Description of the task: Which lines of the data contain the string "database"? Copy every one of them.

====== Recorded data ======

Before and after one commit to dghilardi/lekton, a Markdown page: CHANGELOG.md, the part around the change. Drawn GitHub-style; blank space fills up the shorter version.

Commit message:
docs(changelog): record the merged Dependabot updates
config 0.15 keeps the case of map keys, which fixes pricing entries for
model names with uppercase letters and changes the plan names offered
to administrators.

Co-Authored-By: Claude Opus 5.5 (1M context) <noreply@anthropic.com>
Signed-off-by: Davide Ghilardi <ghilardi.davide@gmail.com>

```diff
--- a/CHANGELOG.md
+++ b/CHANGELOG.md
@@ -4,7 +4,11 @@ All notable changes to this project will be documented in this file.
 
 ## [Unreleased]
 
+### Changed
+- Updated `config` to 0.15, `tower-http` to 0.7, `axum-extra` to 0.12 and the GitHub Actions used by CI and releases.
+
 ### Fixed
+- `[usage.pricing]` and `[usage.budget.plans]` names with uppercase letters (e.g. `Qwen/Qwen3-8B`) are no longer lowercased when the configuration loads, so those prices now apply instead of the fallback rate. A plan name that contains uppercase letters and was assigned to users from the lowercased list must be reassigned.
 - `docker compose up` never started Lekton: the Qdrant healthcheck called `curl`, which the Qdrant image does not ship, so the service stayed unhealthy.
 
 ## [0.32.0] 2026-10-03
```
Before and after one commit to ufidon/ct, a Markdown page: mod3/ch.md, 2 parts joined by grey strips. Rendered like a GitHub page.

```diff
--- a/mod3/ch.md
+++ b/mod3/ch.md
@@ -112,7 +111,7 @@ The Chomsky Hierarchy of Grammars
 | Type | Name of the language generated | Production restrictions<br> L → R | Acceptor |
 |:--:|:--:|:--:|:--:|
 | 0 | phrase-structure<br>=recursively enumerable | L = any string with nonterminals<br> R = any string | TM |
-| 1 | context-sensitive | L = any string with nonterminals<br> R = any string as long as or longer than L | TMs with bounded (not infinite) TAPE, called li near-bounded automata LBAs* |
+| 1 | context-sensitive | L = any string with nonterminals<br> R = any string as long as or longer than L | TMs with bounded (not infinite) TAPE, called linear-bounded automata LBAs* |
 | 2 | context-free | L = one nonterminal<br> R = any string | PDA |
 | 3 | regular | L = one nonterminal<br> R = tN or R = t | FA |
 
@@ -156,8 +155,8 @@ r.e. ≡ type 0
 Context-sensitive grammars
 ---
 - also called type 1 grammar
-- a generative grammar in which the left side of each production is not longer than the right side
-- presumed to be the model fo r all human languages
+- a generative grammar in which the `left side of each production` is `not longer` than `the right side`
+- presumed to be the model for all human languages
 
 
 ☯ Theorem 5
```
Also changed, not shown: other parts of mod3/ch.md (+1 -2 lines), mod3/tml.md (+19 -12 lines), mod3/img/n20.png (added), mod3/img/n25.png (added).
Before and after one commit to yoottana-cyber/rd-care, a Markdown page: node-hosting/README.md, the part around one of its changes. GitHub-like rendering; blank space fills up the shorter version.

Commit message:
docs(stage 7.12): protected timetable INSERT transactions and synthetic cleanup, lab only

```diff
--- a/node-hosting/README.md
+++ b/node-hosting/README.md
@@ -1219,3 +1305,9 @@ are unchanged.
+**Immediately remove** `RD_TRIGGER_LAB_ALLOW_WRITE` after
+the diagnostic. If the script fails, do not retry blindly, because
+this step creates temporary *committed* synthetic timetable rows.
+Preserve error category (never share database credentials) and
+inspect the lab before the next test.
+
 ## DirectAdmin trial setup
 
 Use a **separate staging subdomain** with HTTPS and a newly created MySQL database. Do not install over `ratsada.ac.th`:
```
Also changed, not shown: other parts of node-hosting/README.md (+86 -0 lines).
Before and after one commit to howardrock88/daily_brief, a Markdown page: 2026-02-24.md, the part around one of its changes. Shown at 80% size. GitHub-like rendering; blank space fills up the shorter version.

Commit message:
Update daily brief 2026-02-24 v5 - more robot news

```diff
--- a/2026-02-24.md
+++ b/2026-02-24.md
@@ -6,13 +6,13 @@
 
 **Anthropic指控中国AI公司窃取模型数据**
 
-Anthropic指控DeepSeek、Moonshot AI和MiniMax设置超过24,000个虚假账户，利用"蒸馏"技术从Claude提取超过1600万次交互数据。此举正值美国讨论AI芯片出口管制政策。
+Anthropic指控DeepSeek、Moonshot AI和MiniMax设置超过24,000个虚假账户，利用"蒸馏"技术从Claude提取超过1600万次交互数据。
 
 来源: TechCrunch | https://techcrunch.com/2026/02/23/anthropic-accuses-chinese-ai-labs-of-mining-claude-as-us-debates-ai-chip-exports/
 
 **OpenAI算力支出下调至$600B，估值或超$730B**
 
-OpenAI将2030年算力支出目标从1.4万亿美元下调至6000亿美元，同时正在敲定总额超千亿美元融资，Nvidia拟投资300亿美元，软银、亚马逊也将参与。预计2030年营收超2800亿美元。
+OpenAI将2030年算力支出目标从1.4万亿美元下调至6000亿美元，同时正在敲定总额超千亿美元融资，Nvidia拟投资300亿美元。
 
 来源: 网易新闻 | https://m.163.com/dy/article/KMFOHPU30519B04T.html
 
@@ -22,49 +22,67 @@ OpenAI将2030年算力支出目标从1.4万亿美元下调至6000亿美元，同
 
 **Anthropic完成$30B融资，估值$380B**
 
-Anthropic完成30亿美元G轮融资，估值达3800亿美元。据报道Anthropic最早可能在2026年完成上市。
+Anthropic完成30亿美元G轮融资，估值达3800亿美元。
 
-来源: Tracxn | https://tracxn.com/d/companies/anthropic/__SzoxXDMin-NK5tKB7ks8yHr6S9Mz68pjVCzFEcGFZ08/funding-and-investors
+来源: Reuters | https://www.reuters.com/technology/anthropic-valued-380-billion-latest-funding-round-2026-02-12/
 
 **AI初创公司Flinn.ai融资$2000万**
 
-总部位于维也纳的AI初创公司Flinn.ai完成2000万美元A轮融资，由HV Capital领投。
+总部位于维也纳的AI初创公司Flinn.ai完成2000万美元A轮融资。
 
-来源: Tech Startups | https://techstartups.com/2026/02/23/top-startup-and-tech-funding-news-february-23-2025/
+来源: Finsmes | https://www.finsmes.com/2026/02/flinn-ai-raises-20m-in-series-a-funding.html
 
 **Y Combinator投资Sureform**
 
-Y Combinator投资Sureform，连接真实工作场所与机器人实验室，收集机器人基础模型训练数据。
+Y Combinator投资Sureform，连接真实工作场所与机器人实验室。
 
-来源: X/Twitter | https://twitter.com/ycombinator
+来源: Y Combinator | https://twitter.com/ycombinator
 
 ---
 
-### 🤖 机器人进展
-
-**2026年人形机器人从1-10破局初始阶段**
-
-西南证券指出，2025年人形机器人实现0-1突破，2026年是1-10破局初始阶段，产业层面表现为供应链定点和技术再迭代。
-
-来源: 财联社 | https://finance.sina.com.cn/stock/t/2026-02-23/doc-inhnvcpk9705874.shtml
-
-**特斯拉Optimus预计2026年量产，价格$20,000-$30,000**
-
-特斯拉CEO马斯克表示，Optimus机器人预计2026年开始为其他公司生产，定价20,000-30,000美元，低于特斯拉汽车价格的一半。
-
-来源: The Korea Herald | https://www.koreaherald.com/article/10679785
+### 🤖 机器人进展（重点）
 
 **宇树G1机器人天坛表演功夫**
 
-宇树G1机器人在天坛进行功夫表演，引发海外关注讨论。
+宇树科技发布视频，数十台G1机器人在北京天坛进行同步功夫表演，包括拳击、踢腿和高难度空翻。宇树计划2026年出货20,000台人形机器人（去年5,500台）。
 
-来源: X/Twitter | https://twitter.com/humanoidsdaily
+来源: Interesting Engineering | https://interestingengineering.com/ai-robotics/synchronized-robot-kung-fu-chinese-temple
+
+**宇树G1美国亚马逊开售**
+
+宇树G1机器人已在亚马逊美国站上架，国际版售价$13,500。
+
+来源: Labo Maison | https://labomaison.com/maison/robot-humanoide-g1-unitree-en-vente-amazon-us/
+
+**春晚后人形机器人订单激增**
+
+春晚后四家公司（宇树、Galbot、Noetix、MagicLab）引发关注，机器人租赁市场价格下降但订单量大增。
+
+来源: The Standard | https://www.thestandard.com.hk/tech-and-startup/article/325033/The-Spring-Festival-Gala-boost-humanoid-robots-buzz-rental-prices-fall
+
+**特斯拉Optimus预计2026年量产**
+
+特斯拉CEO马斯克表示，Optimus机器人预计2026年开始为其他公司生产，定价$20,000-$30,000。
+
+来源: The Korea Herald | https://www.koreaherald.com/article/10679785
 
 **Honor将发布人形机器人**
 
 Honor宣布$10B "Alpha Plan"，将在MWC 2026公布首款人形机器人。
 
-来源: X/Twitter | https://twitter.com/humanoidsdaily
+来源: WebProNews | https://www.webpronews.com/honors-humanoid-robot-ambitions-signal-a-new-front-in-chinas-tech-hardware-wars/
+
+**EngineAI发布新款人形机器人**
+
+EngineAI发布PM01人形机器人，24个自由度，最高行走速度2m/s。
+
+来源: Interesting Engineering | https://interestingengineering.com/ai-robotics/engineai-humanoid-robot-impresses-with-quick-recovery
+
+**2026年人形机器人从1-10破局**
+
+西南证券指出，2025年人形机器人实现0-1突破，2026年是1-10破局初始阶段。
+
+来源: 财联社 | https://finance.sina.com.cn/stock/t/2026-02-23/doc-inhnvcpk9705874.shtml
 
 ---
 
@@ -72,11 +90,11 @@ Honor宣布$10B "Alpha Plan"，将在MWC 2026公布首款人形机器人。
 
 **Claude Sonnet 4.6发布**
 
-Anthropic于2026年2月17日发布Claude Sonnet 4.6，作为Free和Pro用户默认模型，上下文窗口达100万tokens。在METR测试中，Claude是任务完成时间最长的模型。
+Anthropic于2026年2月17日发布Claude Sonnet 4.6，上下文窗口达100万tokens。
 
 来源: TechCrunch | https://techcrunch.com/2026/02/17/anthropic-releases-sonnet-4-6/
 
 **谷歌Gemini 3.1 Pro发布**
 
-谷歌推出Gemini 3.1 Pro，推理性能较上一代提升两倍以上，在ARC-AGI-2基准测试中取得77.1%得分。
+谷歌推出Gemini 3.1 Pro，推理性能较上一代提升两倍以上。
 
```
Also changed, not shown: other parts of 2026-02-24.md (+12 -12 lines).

======

Answer area:
+Preserve error category (never share database credentials) and
 Use a **separate staging subdomain** with HTTPS and a newly created MySQL database. Do not install over `ratsada.ac.th`:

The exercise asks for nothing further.